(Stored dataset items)
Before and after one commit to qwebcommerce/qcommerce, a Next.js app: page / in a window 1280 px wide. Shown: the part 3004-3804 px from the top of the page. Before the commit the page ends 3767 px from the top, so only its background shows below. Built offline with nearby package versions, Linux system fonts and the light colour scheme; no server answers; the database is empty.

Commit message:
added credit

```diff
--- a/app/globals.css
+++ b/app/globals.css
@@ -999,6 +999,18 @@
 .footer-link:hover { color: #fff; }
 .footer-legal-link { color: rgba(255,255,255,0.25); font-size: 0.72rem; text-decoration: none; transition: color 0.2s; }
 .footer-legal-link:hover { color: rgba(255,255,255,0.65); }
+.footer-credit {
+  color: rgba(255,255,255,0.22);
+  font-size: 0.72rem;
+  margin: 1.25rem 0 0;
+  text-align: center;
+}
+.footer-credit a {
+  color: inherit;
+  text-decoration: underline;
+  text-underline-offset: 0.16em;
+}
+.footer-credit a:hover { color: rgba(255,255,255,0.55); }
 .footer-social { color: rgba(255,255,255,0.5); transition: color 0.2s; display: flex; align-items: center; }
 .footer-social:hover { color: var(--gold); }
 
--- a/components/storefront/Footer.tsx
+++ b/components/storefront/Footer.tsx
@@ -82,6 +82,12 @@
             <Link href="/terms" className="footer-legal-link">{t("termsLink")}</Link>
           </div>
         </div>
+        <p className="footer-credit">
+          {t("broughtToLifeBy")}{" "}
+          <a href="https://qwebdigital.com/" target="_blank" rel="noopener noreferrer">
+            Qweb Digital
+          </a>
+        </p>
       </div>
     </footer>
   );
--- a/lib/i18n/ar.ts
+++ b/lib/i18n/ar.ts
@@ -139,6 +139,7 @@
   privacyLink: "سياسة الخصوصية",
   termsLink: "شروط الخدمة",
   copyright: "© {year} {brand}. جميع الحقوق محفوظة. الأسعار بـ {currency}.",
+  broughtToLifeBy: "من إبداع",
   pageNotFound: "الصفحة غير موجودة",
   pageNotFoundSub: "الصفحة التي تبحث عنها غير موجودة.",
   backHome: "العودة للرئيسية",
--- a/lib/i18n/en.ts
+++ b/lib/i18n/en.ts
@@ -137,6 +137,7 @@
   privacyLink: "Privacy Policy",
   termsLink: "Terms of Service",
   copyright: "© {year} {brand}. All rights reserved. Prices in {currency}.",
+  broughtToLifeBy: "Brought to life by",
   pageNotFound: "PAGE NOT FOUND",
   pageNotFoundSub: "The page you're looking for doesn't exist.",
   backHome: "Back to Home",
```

What you have to do -
Copy each line of the data that contains the word "hover".

Result of the exercise -
 .footer-link:hover { color: #fff; }
 .footer-legal-link:hover { color: rgba(255,255,255,0.65); }
+.footer-credit a:hover { color: rgba(255,255,255,0.55); }
 .footer-social:hover { color: var(--gold); }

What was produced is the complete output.